»»

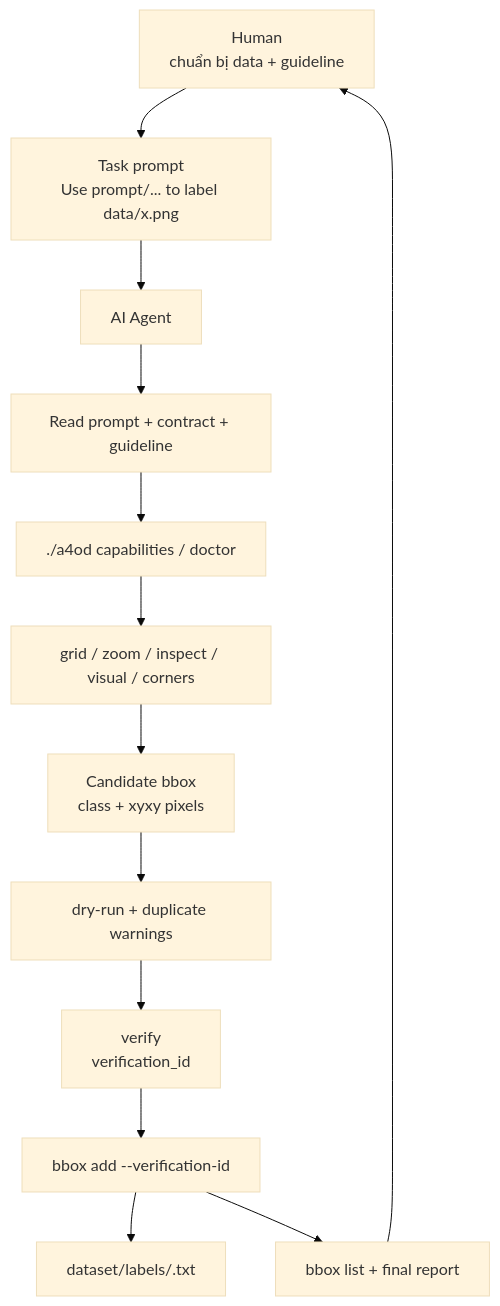
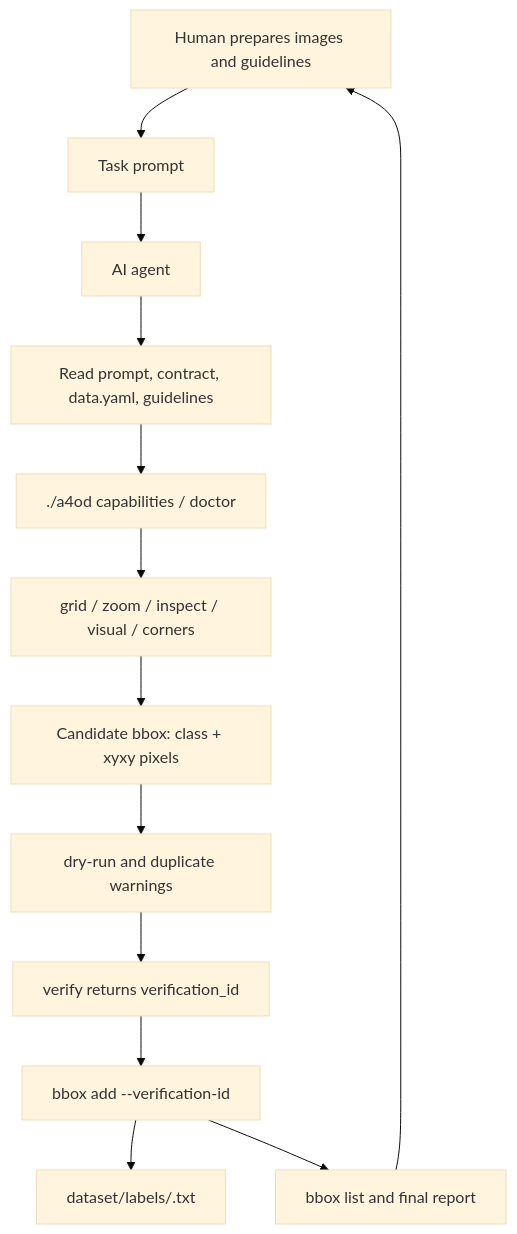
One commit to DongNQ247/A4OD changed the diagram in README.md. Above: the diagram before and after it, drawn with Mermaid (base theme). The commit also changed other lines of this file and 1 other file, not shown here.

````diff
--- a/README.md
+++ b/README.md
@@ -194,15 +124,15 @@
 ```mermaid
 flowchart TD
-    H["Human<br/>chuẩn bị data + guideline"] --> T["Task prompt<br/>Use prompt/... to label data/x.png"]
-    T --> A["AI Agent"]
-    A --> P["Read prompt + contract + guideline"]
+    H["Human prepares images and guidelines"] --> T["Task prompt"]
+    T --> A["AI agent"]
+    A --> P["Read prompt, contract, data.yaml, guidelines"]
     P --> C["./a4od capabilities / doctor"]
     C --> G["grid / zoom / inspect / visual / corners"]
-    G --> B["Candidate bbox<br/>class + xyxy pixels"]
-    B --> D["dry-run + duplicate warnings"]
-    D --> V["verify<br/>verification_id"]
+    G --> B["Candidate bbox: class + xyxy pixels"]
+    B --> D["dry-run and duplicate warnings"]
+    D --> V["verify returns verification_id"]
     V --> M["bbox add --verification-id"]
     M --> L["dataset/labels/<stem>.txt"]
-    M --> R["bbox list + final report"]
+    M --> R["bbox list and final report"]
     R --> H
 ```
````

««

> _Exercise_
Where a line in the records above includes the string "README", show it.

> _Task answer_
One commit to DongNQ247/A4OD changed the diagram in README.md. Above: the diagram before and after it, drawn with Mermaid (base theme). The commit also changed other lines of this file and 1 other file, not shown here.
--- a/README.md
+++ b/README.md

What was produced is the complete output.